The simplest approach is to have a one to one correspondence between these groups and roles. For each role, assign it a separate group. For each parameter in a parametric role, assign it a separate group. Not all groups will need to be created – sometimes groups with participants already exist that coincide with Oracle BPM roles. Use these groups if this is the case.

Be careful assigning a single group to more than one role. While this is allowed, a role named Client Manager in a marketing process will involve a completely different group of people than the Account Manager role inside a sales process. First understand the role in the process and then determine the people (group) that should be assigned. Even though the roles might have similar sounding names, always verify who should be in the group

Although assigning participants to specific individual Oracle BPM roles is still permitted in this scenario, this should do not be done when using Microsoft Active Directory as Oracle BPM’s hybrid LDAP.  There must be just one system of record for participant assignments to their work and it needs to be Microsoft Active Directory in this scenario.


*Microsoft Active Directory is the central location for all organization unit, participant, group and participant assignment to groups and organization units. The Oracle BPM FDI database stores the assignment of roles to groups and assignment of absence periods to participants.

*Assign participants to groups using Microsoft Active Directory – do not assign participants to roles in the Oracle Process Administrator tool.

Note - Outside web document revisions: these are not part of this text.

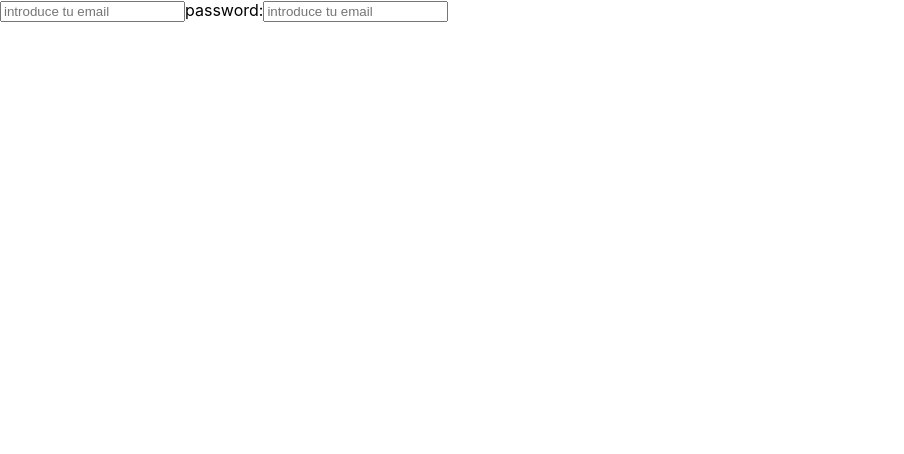
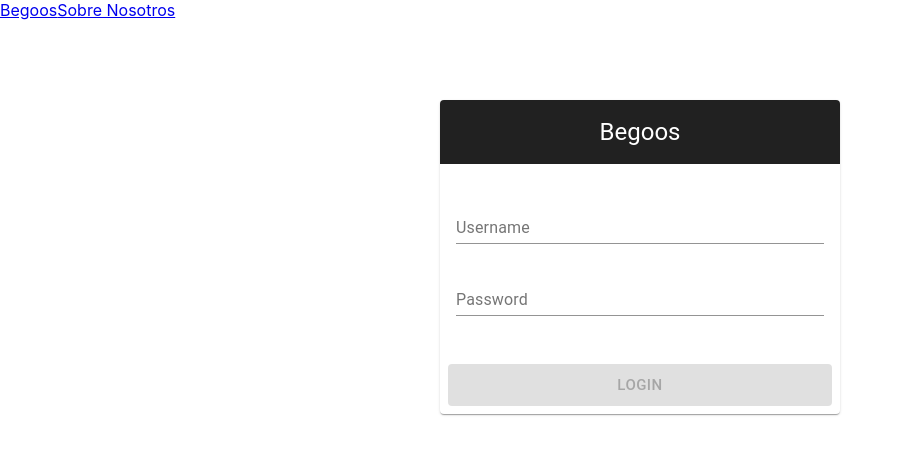
Before and after one commit to spinboo/begoos, a React (Create React App) app: page / in a window 1280 px wide. Shown: the top 454 px of the page, without its empty margins (0-904 px from the left). Built offline with nearby package versions, Linux system fonts and the light colour scheme.

Commit message:
Added Header and Login Form with material ui

```diff
--- a/src/App.tsx
+++ b/src/App.tsx
@@ -1,8 +1,15 @@
 import React from "react";
-import LoginForm from "./auth/Login";
+import { Router } from "@reach/router";
+import Home from "./common/Home";
+import About from "./common/About";
 
 const App: React.FC = () => {
-  return <LoginForm />;
+  return (
+    <Router>
+      <Home path="/" />
+      <About path="/about" />
+    </Router>
+  );
 };
 
 export default App;
--- a/src/auth/Login.tsx
+++ b/src/auth/Login.tsx
@@ -1,33 +1,130 @@
 import React, { useState } from "react";
+import axios from "axios";
+import Avatar from "@material-ui/core/Avatar";
+import Button from "@material-ui/core/Button";
+import CssBaseline from "@material-ui/core/CssBaseline";
+import TextField from "@material-ui/core/TextField";
+import FormControlLabel from "@material-ui/core/FormControlLabel";
+import Checkbox from "@material-ui/core/Checkbox";
+import Link from "@material-ui/core/Link";
+import Grid from "@material-ui/core/Grid";
+import Box from "@material-ui/core/Box";
+import LockOutlinedIcon from "@material-ui/icons/LockOutlined";
+import Typography from "@material-ui/core/Typography";
+import { makeStyles } from "@material-ui/core/styles";
+import Container from "@material-ui/core/Container";
 
-const LoginForm = () => {
+const useStyles = makeStyles(theme => ({
+  paper: {
+    marginTop: theme.spacing(8),
+    display: "flex",
+    flexDirection: "column",
+    alignItems: "center"
+  },
+  avatar: {
+    margin: theme.spacing(1),
+    backgroundColor: theme.palette.secondary.main
+  },
+  form: {
+    width: "100%", // Fix IE 11 issue.
+    marginTop: theme.spacing(1)
+  },
+  submit: {
+    margin: theme.spacing(3, 0, 2)
+  }
+}));
+
+const SignIn = () => {
+  const classes = useStyles();
+
   const [email, setEmail] = useState<string>("");
   const [password, setPassword] = useState<string>("");
 
-  const handleSubmit = (e: any) => {
+  const handleSubmit = async (e: any) => {
     e.preventDefault();
-    console.log(e);
+
+    try {
+      const response = await axios({
+        method: "post",
+        url: "/signin",
+        baseURL: "http://localhost:3001/api",
+        data: {
+          email,
+          password
+        }
+      });
+      console.log(response);
+    } catch (error) {
+      console.error(error);
+    }
   };
 
   return (
-    <div>
-      <form>
-        <input
-          type="text"
+    <Container component="main" maxWidth="xs">
+      <CssBaseline />
+      <div className={classes.paper}>
+        <Avatar className={classes.avatar}>
+          <LockOutlinedIcon />
+        </Avatar>
+        <Typography component="h1" variant="h5">
+          BiGus
+        </Typography>
+        <form className={classes.form} noValidate>
+          <TextField
+            variant="outlined"
+            margin="normal"
+            required
+            fullWidth
+            id="email"
+            label="Email Address"
+            name="email"
+            autoComplete="email"
+            autoFocus
             value={email}
-          placeholder="introduce tu email"
             onChange={e => setEmail(e.target.value)}
           />
-        <label>password:</label>
-        <input
+          <TextField
+            variant="outlined"
+            margin="normal"
+            required
+            fullWidth
+            name="password"
+            label="Password"
             type="password"
+            id="password"
+            autoComplete="current-password"
             value={password}
-          placeholder="introduce tu email"
             onChange={e => setPassword(e.target.value)}
           />
+          <FormControlLabel
+            control={<Checkbox value="remember" color="primary" />}
+            label="Remember me"
+          />
+          <Button
+            type="submit"
+            fullWidth
+            variant="contained"
+            color="primary"
+            className={classes.submit}
+          >
+            Sign In
+          </Button>
+          <Grid container>
+            <Grid item xs>
+              <Link href="#" variant="body2">
+                Forgot password?
+              </Link>
+            </Grid>
+            <Grid item>
+              <Link href="#" variant="body2">
+                {"Don't have an account? Sign Up"}
+              </Link>
+            </Grid>
+          </Grid>
         </form>
       </div>
+    </Container>
   );
 };
 
-export default LoginForm;
+export default SignIn;
--- /dev/null
+++ b/src/auth/Login2.tsx
@@ -0,0 +1,115 @@
+import React, { useState, useEffect } from "react";
+import TextField from "@material-ui/core/TextField";
+import { createStyles, makeStyles, Theme } from "@material-ui/core/styles";
+import Card from "@material-ui/core/Card";
+import CardContent from "@material-ui/core/CardContent";
+import CardActions from "@material-ui/core/CardActions";
+import Button from "@material-ui/core/Button";
+import CardHeader from "@material-ui/core/CardHeader";
+
+const useStyles = makeStyles((theme: Theme) =>
+  createStyles({
+    container: {
+      display: "flex",
+      flexWrap: "wrap",
+      width: 400,
+      margin: `${theme.spacing(0)} auto`
+    },
+    loginBtn: {
+      marginTop: theme.spacing(2),
+      flexGrow: 1
+    },
+    header: {
+      textAlign: "center",
+      background: "#212121",
+      color: "#fff"
+    },
+    card: {
+      marginTop: theme.spacing(10)
+    }
+  })
+);
+
+const Login = () => {
+  const classes = useStyles();
+  const [username, setUsername] = useState("");
+  const [password, setPassword] = useState("");
+  const [isButtonDisabled, setIsButtonDisabled] = useState(true);
+  const [helperText, setHelperText] = useState("");
+  const [error, setError] = useState(false);
+
+  useEffect(() => {
+    if (username.trim() && password.trim()) {
+      setIsButtonDisabled(false);
+    } else {
+      setIsButtonDisabled(true);
+    }
+  }, [username, password]);
+
+  const handleLogin = () => {
+    if (username === "abc@email.com" && password === "password") {
+      setError(false);
+      setHelperText("Login Successfully");
+    } else {
+      setError(true);
+      setHelperText("Incorrect username or password");
+    }
+  };
+
+  const handleKeyPress = (e: any) => {
+    if (e.keyCode === 13 || e.which === 13) {
+      isButtonDisabled || handleLogin();
+    }
+  };
+
+  return (
+    <React.Fragment>
+      <form className={classes.container} noValidate autoComplete="off">
+        <Card className={classes.card}>
+          <CardHeader className={classes.header} title="Begoos" />
+          <CardContent>
+            <div>
+              <TextField
+                error={error}
+                fullWidth
+                id="username"
+                type="email"
+                label="Username"
+                placeholder="Username"
+                margin="normal"
+                onChange={e => setUsername(e.target.value)}
+                onKeyPress={e => handleKeyPress(e)}
+              />
+              <TextField
+                error={error}
+                fullWidth
+                id="password"
+                type="password"
+                label="Password"
+                placeholder="Password"
+                margin="normal"
+                helperText={helperText}
+                onChange={e => setPassword(e.target.value)}
+                onKeyPress={e => handleKeyPress(e)}
+              />
+            </div>
+          </CardContent>
+          <CardActions>
+            <Button
+              variant="contained"
+              size="large"
+              color="secondary"
+              className={classes.loginBtn}
+              onClick={() => handleLogin()}
+              disabled={isButtonDisabled}
+            >
+              Login
+            </Button>
+          </CardActions>
+        </Card>
+      </form>
+    </React.Fragment>
+  );
+};
+
+export default Login;
--- /dev/null
+++ b/src/common/About.tsx
@@ -0,0 +1,6 @@
+import React from "react";
+import { RouteComponentProps } from "@reach/router";
+
+const About = (props: RouteComponentProps) => <h1>Sobre Nosotros</h1>;
+
+export default About;
--- /dev/null
+++ b/src/common/Header.tsx
@@ -0,0 +1,13 @@
+import React from "react";
+import { Link } from "@reach/router";
+
+const Header = () => {
+  return (
+    <div>
+      <Link to="/">Begoos</Link>
+      <Link to="/about">Sobre Nosotros</Link>
+    </div>
+  );
+};
+
+export default Header;
--- /dev/null
+++ b/src/common/Home.tsx
@@ -0,0 +1,13 @@
+import React from "react";
+import { RouteComponentProps } from "@reach/router";
+import Header from "./Header";
+import Login2 from "../auth/Login2";
+
+const Home = (props: RouteComponentProps) => (
+  <div>
+    <Header />
+    <Login2 />
+  </div>
+);
+
+export default Home;
```
Also changed, not shown: package.json (+8 -1 lines), 1 other file (tests, documents, lock files or other folders). Lines whose indentation alone changed are shown as unchanged.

*In large and mid-sized corporations, use Master groups to reduce synchronization and Engine startup time.